While in high school, I took AutoCAD classes which really sparked my interest in architecture. I soon realized that I like creating and drawing things on the computer, printing out that final set of floor plans, and stepping back to admire what I had created. The principal of my school came to my AutoCAD teacher and asked if a student could help draw his house he was building. My teacher approached me about the opportunity, and I accepted the job. Soon I was having one-on-one meetings with the principal and produced a set of plans that was sent off to be built with very minor revisions. It was at that point that I knew I wanted something to do with the building process.
During my junior and senior year, I considered architecture and engineering and finally settled on civil engineering. I had more interest in numbers than exterior finishes on a building, and civil granted me the opportunity to do more with calculations rather than aesthetics. Throughout high school, my familiarity with AutoCAD granted me several opportunities to intern with civil engineering firms. After gaining a better understanding of what engineers did on a daily basis, I knew I made the right decision.

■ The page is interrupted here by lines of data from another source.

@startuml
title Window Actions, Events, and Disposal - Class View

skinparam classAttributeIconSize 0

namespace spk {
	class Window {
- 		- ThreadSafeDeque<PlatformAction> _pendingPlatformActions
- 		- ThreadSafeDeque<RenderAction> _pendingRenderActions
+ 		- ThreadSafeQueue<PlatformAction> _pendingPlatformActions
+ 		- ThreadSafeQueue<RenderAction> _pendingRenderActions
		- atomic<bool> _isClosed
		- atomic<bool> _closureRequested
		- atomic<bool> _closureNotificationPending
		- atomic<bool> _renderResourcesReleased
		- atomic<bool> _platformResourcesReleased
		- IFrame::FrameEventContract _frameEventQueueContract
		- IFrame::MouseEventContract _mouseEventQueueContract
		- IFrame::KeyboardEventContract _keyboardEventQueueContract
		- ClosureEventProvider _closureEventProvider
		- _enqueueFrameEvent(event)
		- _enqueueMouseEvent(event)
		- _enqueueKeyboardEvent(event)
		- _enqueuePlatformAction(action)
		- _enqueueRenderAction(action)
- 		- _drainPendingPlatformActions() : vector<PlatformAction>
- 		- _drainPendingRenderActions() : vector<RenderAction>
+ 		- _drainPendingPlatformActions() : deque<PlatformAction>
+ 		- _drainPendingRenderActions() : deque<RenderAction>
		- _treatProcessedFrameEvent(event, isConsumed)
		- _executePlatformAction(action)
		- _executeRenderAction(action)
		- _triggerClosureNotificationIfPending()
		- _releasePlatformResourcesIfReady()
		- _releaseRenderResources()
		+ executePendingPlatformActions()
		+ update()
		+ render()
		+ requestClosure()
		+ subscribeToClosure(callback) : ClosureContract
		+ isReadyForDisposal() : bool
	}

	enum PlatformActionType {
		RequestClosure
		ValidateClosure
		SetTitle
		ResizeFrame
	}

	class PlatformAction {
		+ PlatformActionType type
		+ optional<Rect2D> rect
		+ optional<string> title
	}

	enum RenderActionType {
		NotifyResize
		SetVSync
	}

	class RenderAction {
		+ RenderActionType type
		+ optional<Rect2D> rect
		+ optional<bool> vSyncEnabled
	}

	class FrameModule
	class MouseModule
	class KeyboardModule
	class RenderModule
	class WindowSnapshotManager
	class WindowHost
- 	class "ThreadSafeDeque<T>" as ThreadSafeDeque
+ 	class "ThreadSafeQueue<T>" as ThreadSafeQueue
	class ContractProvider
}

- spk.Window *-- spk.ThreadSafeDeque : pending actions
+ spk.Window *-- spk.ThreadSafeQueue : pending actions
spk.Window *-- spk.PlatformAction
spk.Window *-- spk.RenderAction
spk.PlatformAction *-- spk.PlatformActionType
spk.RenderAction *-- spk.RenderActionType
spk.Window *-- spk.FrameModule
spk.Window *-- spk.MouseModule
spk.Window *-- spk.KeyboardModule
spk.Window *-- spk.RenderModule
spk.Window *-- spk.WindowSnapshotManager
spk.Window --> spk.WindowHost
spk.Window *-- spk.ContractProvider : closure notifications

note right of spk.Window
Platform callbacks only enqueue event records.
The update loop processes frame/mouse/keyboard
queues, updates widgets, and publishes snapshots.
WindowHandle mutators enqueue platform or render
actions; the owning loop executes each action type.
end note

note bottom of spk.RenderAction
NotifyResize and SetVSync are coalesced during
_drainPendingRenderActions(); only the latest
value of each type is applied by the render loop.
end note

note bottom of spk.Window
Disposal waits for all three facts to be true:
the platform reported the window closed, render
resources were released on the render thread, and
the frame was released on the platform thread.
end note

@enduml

After graduating in 2008, I found myself working as a drafter with a mechanical engineering firm. It was about six months into the job when they realized I went to school for engineering and not drafting. It was a mutual decision that they would help me become a mechanical engineer by assigning me tasks similar to a design engineer rather than a drafter. I found myself enjoying mechanical engineering more so than civil. I found mechanical engineering to be a little more complicated and the complexity and evolution of design is what I was always looking for.
Five years into my career, I decided I wanted to take the next step by becoming as professional licensed engineer. For five months, I studied – my personal goal was to pass the state test the first time which I proudly did. From building two-by-four airplanes at the age of six to now designing systems for a 15-story hotel. I can’t think of anything else I would rather be doing.